Reading Appian’s Iberike lately, with his accounts of the Numantine war and Viriathus’ war, I was impressed with the ferocity and determination of Spanish resistance to Rome, and I was wondering what it would take to produce a unified, independent, Spain under native rule (so no Barcid or Sertorian régimes need apply) by, say, 50 BC.

Clearly some of the coastal Iberian cities, like Saguntum, were fully-developed Mediterranean city-states, literate in their own language; there was considerable wealth available, as the loot taken by successive Roman armies testifies; and the Spanish, whether Iberian, Celtiberian or Lusitanian, were tough and versatile soldiers, in great demand as mercenaries in foreign armies, and often prepared to resist conquest to the point of mass suicide rather than surrender.

So how and when could Spain, or even a substantial part of it, have been unified under local, rather than Punic or Roman, rule?
Triple stability.

A Carthaginian and Greek alliance against Rome. Egypt was also powerfull but didn't have timber resources for a navy, and didn't have constant fighting against neighbors to keep it's army in good shape.
Later the French area would also have unified under pressure from a weaker but still powerfull Rome. Perhaps Northern Italy would have dominated the Italian peninsula. Another empire in the Panonian basin? Independent Sardinia, Corsica, and Sicily?
I would have prefered a multipolar Mediterranean. More interesting and probably more progressive.
Tartessos disappears when, before 450 BC? Certainly quite early. Not sure how much is known about it these days. A surviving Tartessos as a basis for unifying Spain is a possibility, yes.

Don't see how a Greek-Carthaginian resistance to Rome is going to lead to an independent unified Spain - more likely to a Carthaginian-ruled Spain, which we nearly got anyway.
A long time ago, I started a timeline where Rome never became a major power. By around 200 BC, Carthage dominated the southern part of Spain, and there was no rival power to drive them out. In my timeline, though, Carthage got involved in a series of wars against a coalition of Greek city-states in Sicily and southern Italy, who ended up being supported by a loosely organized Celtic-Etruscan Kingdom that ruled part of Italy.

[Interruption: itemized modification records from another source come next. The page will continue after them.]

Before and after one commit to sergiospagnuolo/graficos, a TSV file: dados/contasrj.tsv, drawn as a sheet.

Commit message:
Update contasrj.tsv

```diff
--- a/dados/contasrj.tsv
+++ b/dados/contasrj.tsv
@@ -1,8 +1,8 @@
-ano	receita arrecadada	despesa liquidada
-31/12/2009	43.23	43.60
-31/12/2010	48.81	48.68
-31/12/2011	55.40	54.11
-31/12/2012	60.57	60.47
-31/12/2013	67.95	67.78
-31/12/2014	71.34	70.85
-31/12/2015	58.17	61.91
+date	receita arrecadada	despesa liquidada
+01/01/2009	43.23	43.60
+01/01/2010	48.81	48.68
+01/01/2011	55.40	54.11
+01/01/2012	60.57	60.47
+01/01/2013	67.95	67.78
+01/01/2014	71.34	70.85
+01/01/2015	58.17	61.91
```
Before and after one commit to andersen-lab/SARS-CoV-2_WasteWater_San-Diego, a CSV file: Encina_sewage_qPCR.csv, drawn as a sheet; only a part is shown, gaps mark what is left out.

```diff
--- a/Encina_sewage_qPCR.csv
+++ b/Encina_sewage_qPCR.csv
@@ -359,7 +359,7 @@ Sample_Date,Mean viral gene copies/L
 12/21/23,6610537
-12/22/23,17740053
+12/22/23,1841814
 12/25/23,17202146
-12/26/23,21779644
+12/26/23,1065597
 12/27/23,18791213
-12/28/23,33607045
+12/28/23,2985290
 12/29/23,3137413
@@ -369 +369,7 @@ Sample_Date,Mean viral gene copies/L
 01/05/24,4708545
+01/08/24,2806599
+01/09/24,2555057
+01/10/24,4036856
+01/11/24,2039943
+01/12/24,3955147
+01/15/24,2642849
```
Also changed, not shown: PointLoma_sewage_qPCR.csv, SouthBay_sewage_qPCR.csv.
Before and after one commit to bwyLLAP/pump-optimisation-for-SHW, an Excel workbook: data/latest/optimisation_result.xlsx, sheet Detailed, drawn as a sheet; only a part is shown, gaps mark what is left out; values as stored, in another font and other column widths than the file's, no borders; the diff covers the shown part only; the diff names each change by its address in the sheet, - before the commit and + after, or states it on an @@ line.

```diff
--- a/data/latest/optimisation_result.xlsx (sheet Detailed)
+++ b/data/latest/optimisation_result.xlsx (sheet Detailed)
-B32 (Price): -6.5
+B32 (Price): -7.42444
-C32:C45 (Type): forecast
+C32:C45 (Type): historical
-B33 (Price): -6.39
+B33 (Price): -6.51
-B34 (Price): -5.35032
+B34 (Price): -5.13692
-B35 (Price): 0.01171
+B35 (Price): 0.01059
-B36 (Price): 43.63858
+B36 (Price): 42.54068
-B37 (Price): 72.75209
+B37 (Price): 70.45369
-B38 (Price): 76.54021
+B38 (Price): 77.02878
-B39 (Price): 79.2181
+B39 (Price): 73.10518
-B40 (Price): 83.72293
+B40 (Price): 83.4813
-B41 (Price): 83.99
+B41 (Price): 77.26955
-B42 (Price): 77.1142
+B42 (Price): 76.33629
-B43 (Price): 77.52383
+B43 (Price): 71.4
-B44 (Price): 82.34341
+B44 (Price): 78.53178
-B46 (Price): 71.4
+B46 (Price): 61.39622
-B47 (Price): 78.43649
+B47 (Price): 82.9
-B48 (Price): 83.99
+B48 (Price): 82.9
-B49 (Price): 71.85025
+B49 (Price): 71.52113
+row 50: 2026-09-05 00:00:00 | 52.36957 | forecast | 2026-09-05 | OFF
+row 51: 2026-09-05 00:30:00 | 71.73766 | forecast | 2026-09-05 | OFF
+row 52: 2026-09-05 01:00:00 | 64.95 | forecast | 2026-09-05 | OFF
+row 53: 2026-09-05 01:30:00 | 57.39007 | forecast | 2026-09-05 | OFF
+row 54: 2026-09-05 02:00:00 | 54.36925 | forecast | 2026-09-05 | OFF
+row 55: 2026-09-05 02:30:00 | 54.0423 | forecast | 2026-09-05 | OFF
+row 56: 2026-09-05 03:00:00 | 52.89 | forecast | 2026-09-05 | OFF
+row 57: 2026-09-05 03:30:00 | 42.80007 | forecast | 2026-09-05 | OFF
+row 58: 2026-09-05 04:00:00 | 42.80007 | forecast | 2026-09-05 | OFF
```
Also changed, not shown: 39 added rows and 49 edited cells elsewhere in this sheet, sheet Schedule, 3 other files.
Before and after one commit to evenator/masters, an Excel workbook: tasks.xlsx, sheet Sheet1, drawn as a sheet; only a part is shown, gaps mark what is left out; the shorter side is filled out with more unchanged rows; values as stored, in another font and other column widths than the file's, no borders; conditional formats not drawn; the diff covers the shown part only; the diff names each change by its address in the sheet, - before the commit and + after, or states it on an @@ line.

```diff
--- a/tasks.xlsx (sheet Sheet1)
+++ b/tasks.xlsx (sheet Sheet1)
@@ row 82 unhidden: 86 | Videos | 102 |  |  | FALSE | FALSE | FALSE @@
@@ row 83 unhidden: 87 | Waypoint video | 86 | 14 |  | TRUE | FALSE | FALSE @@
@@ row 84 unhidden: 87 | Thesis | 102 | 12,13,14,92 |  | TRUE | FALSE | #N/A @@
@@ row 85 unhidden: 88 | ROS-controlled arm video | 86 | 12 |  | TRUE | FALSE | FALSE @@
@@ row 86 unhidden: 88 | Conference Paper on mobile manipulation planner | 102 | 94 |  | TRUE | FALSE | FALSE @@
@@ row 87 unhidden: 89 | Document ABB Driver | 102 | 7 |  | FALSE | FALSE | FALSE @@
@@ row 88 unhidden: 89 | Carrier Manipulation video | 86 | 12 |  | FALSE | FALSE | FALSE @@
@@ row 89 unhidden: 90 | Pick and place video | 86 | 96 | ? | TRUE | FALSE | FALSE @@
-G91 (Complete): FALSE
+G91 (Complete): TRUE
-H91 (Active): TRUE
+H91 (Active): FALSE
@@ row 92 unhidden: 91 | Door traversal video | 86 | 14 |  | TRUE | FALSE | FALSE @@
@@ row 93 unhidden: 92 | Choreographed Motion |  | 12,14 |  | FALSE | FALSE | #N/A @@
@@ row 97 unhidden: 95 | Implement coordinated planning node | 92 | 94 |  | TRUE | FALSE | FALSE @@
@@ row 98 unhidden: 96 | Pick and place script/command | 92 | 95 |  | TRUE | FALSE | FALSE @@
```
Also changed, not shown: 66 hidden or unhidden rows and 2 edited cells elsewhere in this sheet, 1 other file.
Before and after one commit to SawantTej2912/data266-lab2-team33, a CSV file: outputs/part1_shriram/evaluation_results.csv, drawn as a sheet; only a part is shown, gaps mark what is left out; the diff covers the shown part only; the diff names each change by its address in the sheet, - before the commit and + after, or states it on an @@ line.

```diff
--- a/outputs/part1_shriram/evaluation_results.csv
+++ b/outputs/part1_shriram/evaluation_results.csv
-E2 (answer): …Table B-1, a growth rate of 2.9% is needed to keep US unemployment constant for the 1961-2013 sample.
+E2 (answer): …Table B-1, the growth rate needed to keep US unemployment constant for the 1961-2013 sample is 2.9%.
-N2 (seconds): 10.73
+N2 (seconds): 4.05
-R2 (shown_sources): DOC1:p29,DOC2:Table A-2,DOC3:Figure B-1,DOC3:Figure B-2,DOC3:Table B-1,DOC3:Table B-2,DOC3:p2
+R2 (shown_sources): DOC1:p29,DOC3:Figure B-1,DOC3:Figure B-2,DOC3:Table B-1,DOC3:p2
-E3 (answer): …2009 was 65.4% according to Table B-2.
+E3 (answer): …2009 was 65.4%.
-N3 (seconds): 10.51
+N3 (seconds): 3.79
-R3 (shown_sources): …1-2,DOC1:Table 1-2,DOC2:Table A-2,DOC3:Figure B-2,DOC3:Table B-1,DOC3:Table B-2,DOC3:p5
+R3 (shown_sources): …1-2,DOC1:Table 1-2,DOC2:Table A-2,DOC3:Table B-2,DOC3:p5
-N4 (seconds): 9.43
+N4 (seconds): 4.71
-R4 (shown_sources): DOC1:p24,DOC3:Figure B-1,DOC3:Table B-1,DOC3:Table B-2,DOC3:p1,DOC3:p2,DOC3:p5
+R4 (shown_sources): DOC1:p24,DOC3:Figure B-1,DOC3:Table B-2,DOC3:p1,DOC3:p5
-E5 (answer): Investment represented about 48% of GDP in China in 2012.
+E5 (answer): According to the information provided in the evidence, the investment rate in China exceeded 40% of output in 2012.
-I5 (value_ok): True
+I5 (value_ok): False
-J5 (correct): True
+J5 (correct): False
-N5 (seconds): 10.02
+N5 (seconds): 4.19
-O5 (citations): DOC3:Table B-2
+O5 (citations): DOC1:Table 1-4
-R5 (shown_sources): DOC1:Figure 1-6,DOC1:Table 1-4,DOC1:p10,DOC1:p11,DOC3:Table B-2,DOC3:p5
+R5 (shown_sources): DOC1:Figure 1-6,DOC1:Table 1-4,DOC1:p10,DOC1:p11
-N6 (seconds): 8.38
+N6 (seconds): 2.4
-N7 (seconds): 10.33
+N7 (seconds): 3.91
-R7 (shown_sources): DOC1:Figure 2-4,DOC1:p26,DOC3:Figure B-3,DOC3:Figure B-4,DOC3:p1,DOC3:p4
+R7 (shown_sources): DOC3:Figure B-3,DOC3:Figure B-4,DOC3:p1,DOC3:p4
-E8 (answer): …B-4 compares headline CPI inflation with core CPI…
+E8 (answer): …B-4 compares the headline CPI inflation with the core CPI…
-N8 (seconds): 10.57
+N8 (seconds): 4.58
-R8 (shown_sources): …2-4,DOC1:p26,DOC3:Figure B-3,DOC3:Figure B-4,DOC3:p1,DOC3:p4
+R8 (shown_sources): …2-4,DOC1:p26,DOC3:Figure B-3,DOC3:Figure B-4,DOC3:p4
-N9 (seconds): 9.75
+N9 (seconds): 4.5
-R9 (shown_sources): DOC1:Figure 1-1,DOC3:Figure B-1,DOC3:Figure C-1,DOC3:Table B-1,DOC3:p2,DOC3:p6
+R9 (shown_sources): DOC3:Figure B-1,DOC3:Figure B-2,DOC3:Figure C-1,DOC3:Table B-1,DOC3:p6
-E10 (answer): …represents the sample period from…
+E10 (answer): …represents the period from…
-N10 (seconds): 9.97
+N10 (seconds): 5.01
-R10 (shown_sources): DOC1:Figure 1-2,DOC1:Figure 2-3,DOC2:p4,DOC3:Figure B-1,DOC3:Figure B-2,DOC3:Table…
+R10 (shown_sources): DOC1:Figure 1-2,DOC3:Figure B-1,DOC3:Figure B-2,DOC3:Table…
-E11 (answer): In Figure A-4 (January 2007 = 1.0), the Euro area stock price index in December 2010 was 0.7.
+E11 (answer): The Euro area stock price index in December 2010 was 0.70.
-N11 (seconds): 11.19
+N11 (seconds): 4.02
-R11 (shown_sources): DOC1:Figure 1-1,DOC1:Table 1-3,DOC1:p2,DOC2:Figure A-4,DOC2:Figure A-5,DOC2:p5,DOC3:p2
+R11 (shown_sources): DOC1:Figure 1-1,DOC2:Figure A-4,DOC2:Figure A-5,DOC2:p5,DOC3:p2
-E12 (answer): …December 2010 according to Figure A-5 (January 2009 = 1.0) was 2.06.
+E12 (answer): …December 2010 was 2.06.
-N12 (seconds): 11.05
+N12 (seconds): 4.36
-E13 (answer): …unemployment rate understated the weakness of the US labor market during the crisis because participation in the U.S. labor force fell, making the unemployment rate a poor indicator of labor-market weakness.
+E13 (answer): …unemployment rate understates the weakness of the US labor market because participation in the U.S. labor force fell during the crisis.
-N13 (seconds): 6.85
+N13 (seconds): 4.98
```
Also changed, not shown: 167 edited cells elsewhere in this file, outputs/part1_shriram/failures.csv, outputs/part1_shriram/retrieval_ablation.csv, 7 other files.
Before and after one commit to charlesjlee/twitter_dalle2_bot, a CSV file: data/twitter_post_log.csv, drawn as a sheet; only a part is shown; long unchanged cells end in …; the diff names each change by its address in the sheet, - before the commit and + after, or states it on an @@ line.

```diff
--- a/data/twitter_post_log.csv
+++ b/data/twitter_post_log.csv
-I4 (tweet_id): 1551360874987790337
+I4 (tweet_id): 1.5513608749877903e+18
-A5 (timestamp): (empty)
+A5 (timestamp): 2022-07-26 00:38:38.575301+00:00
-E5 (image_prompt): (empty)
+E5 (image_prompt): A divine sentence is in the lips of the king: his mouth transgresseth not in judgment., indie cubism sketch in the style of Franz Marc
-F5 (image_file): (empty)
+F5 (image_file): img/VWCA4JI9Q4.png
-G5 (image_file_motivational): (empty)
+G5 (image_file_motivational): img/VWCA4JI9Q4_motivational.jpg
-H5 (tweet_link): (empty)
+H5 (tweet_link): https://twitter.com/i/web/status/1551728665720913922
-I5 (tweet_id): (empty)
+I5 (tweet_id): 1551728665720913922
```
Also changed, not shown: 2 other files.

If Carthage was eventually defeated, a native power might arise that would unify Spain under native rule.